You can’t trace these same things in Canada and North America, because there they just decimated the population. It’s not only the current “politically correct” commentators that describe this — you can go right back to the founding fathers.
The first secretary of defense, General Henry Knox, said that what we’re doing to the native population is worse than what the conquistadors did in Peru and Mexico. He said future historians will look at the “destruction” of these people — what would nowadays be called genocide — and paint the acts with “sable colors” [in other words, darkly].
This was known all the way through. Long after John Quincy Adams, the intellectual father of Manifest Destiny, left power, he became an opponent of both slavery and the policy toward the Indians. He said he’d been involved — along with the rest of them — in a crime of “extermination” of such enormity that surely God would punish them for these “heinous sins.”
Latin America was more complex, but the initial population was virtually destroyed within a hundred and fifty years. Meanwhile, Africans were brought over as slaves. That helped devastate Africa even before the colonial period, then the conquest of Africa drove it back even further.

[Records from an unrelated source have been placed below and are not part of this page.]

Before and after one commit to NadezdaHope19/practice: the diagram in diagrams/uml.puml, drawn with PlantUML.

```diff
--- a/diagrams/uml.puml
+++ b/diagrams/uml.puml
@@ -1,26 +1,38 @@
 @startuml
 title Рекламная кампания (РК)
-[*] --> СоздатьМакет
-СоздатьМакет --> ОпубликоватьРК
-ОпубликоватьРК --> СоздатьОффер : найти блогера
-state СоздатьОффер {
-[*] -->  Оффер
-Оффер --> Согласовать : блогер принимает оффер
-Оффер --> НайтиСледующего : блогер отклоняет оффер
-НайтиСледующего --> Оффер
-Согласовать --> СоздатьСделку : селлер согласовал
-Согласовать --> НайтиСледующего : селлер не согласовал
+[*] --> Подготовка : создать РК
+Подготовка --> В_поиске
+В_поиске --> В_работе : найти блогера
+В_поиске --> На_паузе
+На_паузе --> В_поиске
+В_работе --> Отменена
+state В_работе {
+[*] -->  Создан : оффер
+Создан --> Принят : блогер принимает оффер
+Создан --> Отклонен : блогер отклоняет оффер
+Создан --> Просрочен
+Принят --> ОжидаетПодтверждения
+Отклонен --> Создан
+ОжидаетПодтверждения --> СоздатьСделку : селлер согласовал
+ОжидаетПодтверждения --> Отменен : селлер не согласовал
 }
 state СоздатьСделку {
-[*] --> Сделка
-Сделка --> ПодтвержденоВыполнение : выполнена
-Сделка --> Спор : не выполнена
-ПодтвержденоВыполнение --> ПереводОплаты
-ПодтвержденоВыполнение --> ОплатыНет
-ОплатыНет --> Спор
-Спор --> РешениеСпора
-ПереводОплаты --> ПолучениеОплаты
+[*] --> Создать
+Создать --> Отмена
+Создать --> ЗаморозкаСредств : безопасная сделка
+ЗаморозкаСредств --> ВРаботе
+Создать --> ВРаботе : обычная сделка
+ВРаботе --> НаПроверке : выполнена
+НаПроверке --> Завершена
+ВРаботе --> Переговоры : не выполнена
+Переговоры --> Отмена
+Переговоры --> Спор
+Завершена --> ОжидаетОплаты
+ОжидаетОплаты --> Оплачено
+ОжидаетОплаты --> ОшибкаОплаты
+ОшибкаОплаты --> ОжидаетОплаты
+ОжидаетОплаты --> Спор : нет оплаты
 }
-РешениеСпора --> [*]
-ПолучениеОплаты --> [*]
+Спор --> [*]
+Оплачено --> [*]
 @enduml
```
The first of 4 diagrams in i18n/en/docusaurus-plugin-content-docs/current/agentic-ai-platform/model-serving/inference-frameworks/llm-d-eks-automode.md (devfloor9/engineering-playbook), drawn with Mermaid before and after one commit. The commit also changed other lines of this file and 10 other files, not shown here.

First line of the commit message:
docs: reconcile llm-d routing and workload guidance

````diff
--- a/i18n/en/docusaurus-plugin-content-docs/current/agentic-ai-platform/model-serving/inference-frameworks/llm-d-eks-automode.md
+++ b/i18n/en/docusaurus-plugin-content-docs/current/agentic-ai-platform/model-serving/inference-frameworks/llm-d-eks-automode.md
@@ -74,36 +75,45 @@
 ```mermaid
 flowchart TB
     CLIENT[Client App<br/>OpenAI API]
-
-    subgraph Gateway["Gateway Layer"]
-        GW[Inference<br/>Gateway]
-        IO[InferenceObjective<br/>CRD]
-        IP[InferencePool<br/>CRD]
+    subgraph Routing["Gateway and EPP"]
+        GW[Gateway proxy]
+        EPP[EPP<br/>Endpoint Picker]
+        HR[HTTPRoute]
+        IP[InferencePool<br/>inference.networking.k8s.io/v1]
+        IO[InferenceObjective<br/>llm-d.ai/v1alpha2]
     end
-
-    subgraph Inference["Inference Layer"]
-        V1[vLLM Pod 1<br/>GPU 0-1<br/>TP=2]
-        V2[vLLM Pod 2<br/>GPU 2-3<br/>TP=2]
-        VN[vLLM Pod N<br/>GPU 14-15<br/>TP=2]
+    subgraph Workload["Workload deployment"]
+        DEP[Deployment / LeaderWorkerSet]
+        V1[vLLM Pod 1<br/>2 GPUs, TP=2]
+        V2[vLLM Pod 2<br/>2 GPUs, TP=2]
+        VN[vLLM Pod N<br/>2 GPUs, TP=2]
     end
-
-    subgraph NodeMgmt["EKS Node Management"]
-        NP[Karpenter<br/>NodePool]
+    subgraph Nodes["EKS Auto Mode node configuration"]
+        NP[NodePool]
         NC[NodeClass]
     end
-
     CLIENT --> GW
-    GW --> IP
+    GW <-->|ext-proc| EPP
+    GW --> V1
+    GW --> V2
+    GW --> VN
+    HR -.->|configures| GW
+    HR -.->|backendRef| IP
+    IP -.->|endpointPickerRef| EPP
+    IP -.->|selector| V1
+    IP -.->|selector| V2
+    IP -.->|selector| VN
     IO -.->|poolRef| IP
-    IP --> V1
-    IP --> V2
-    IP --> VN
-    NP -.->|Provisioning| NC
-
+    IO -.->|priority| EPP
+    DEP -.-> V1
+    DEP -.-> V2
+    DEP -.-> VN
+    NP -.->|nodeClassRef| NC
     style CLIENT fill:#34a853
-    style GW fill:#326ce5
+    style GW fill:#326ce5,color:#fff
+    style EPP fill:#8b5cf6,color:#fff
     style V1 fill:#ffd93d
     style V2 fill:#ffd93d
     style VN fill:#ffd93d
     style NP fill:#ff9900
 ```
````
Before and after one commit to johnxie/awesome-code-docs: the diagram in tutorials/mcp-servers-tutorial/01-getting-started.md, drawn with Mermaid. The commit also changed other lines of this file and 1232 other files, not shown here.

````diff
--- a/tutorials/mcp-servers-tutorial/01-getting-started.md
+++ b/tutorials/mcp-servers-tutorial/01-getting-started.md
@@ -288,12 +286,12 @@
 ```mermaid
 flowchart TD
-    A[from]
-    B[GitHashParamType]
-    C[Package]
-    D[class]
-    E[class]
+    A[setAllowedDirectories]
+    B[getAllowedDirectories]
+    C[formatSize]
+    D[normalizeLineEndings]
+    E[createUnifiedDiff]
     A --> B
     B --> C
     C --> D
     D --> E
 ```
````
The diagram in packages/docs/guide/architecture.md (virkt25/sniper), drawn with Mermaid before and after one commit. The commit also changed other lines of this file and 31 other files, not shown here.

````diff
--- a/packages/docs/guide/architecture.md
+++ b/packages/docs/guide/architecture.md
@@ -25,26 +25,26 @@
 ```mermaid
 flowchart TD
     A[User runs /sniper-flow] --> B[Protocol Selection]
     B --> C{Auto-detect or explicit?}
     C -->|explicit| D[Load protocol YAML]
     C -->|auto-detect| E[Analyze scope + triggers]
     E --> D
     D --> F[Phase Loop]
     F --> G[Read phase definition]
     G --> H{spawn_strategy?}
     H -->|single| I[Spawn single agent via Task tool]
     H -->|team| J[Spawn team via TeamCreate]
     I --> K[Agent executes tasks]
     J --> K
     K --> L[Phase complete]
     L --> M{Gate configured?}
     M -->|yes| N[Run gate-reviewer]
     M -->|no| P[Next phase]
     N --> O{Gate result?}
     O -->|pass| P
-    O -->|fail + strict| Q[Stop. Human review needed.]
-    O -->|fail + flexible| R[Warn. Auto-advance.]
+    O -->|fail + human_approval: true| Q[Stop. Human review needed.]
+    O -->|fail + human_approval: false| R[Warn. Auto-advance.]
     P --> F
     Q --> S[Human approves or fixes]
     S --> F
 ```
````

After the West had robbed the colonies — as they did, no question about that, and there’s also no question that it contributed to their own development — they changed over to so-called “neocolonial” relationships, which means domination without direct administration. After that it was generally a further disaster.